The electronic version of this article is the complete one and can be found online at:

Published:19 August 2013

© 2013 Wiench et al; licensee BioMed Central Ltd.

This is an Open Access article distributed under the terms of the Creative Commons Attribution License (, which permits unrestricted use, distribution, and reproduction in any medium, provided the original work is properly cited.

Meeting abstract

Epigenetic mechanisms have emerged as important contributors to cancer initiation and progression. DNA methylation of gene promoters has been extensively studied since the 1970s but the role of DNA methylation in the activity of distal regulatory elements (DREs) has only recently emerged. We have previously shown that tissue-specific differentially methylated regions overlap with DREs and that DNA methylation status correlates with their activity and the ability to bind transcription factors. We and others also demonstrated that such elements are dynamic and prone to demethylation. Our goal is to understand the role of DNA methylation and hydroxymethylation in the activity of DREs in cancer progression. OSCC, characterized by a double aetiology (exposure to carcinogens and HPV infection) and highly variable response to therapies, will be used as a model system.

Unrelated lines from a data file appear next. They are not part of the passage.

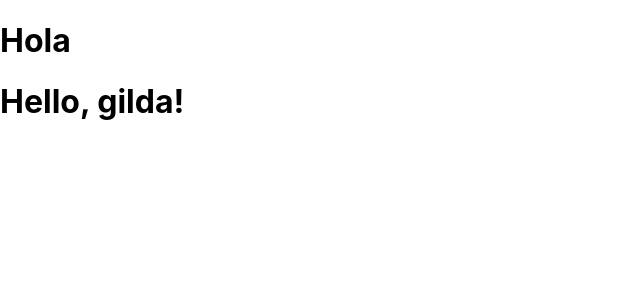
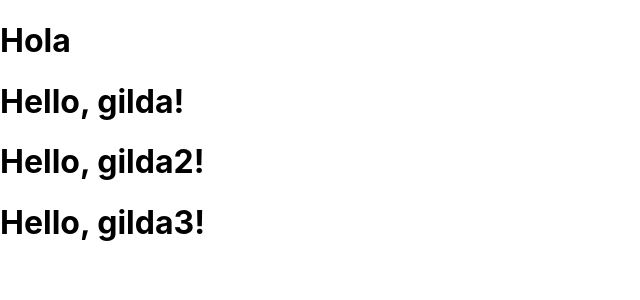
Before and after one commit to GildaRivera/reactTutorial, a React (Create React App) app: page / in a window 1280 px wide. Shown: the top 300 px of the page, without its empty margins (0-640 px from the left). Built offline with nearby package versions, Linux system fonts and the light colour scheme.

Commit message:
components and props

```diff
--- a/src/App.js
+++ b/src/App.js
@@ -6,6 +6,8 @@ function App() {
     <div>
      <h1>Hola</h1>
      <Main user="gilda"/>
+     <Main user="gilda2"/>
+     <Main user="gilda3"/>
     </div>
   );
 }
```
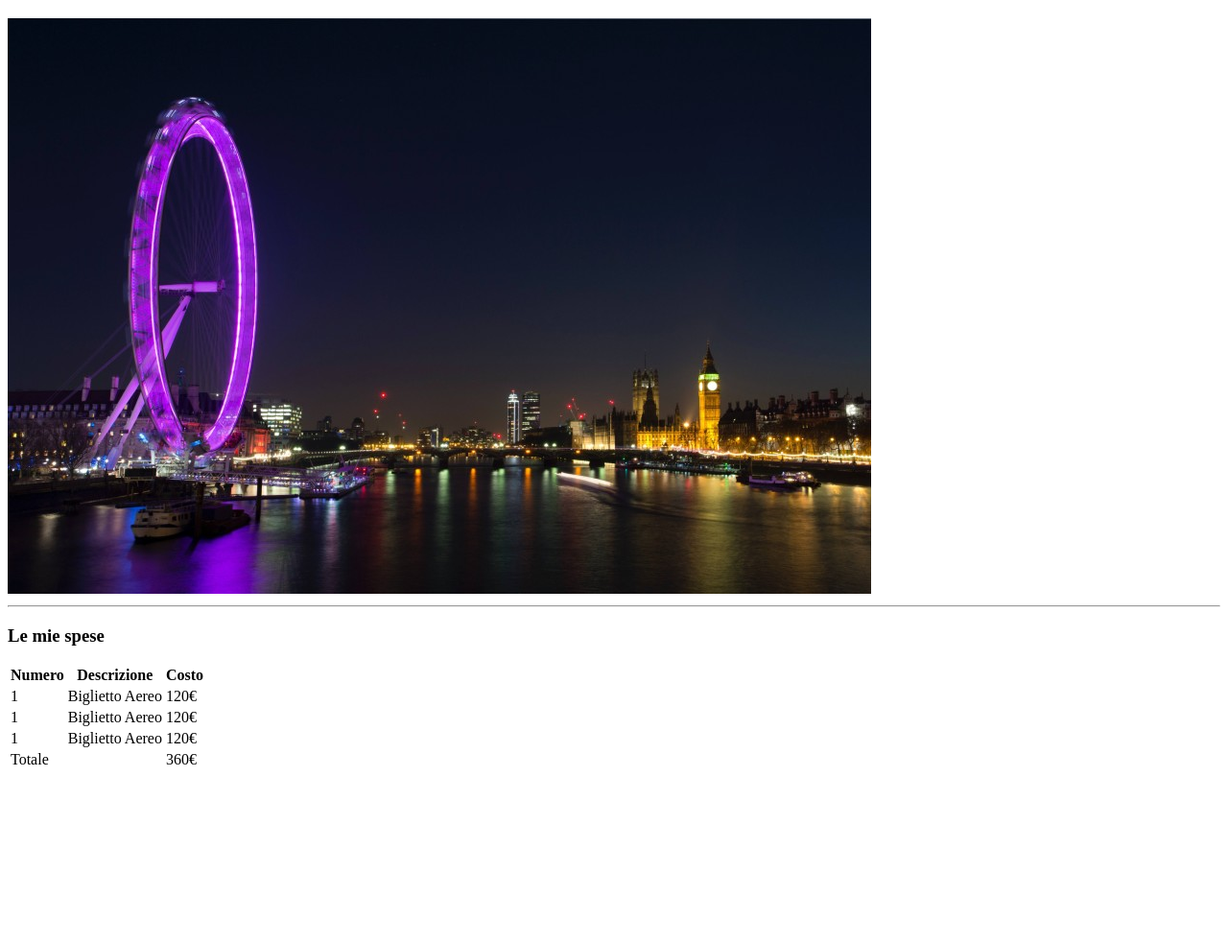
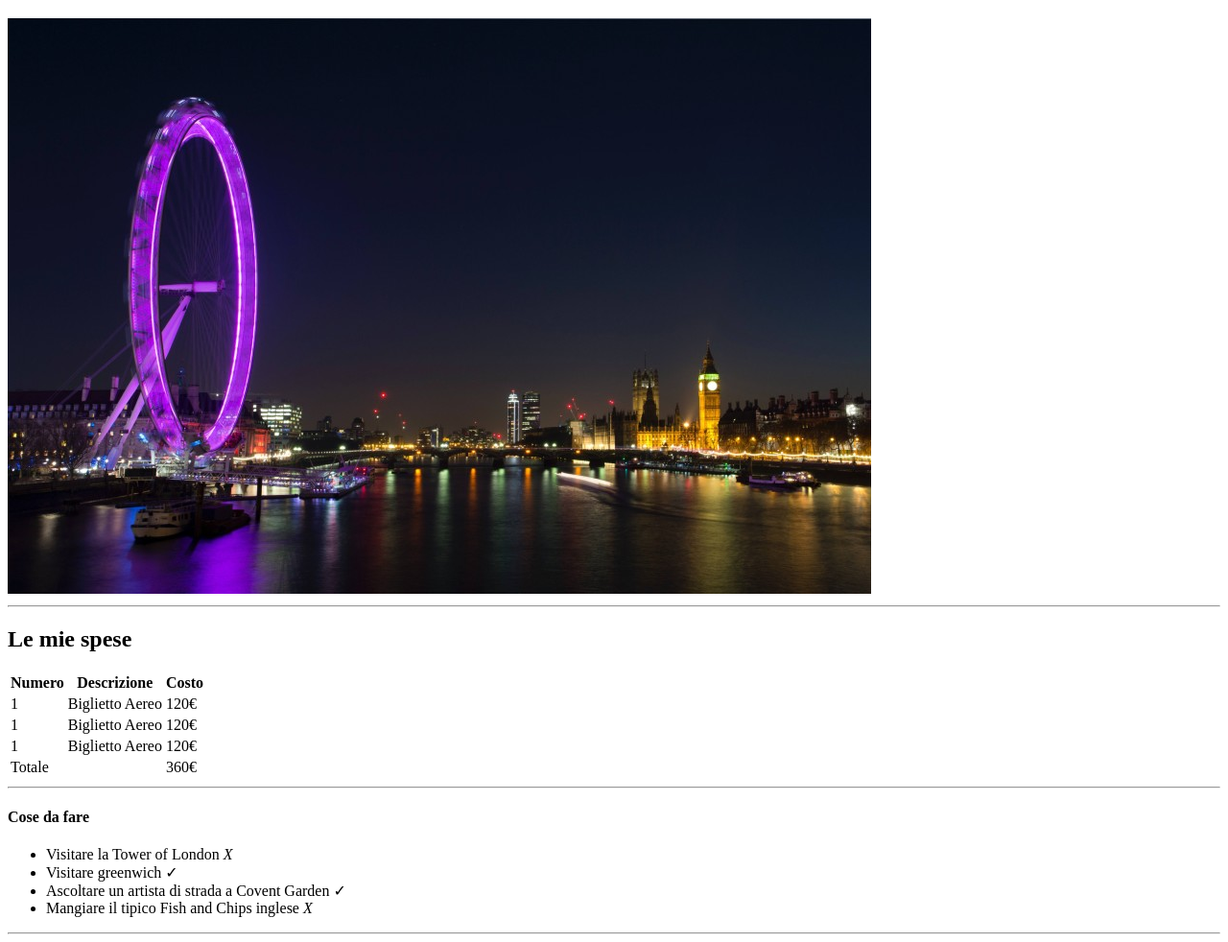
Before and after one commit to eleonoracappellesso/html-london-trip, a plain HTML site: page index.html in a window 1280 px wide. Shown: the part 79-1061 px from the top of the page at 96% size. Before the commit the page ends 891 px from the top, so only its background shows below. Drawn offline with Linux system fonts and the light colour scheme.

Commit message:
added section with unordined list to main

```diff
--- a/index.html
+++ b/index.html
@@ -18,7 +18,7 @@
     <!-- main -->
      <main>
         <section>
-            <h3>Le mie spese</h3>
+            <h2>Le mie spese</h2>
             <!-- inserisco tabella -->
             <table>
                 <thead>
@@ -54,6 +54,18 @@
                 </tfoot>
             </table>
         </section>
+        <hr>
+        <section>
+            <h4>Cose da fare</h4>
+            <!-- inserisco elenco puntato -->
+            <ul>
+                <li>Visitare la Tower of London <em>X</em></li>
+                <li>Visitare greenwich &#10003;</li>
+                <li>Ascoltare un artista di strada a Covent Garden &#10003;</li>
+                <li>Mangiare il tipico Fish and Chips inglese <em>X</em></li>
+            </ul>
+        </section>
+        <hr>
      </main>
      <!-- footer -->
       <footer>
```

Herein, we present the preliminary data of genome-wide identification of DREs in HPV-positive and HPV-negative OSCC cell lines using Digital DNaseI-Seq method and the application of this method in detection of chromosomal alterations – insertions and deletions. Data obtained at this stage will be used to establish a new methodological workflow for the 5mC and 5hmC analysis at DREs using capture array for fragment enrichment followed by third generation sequencing.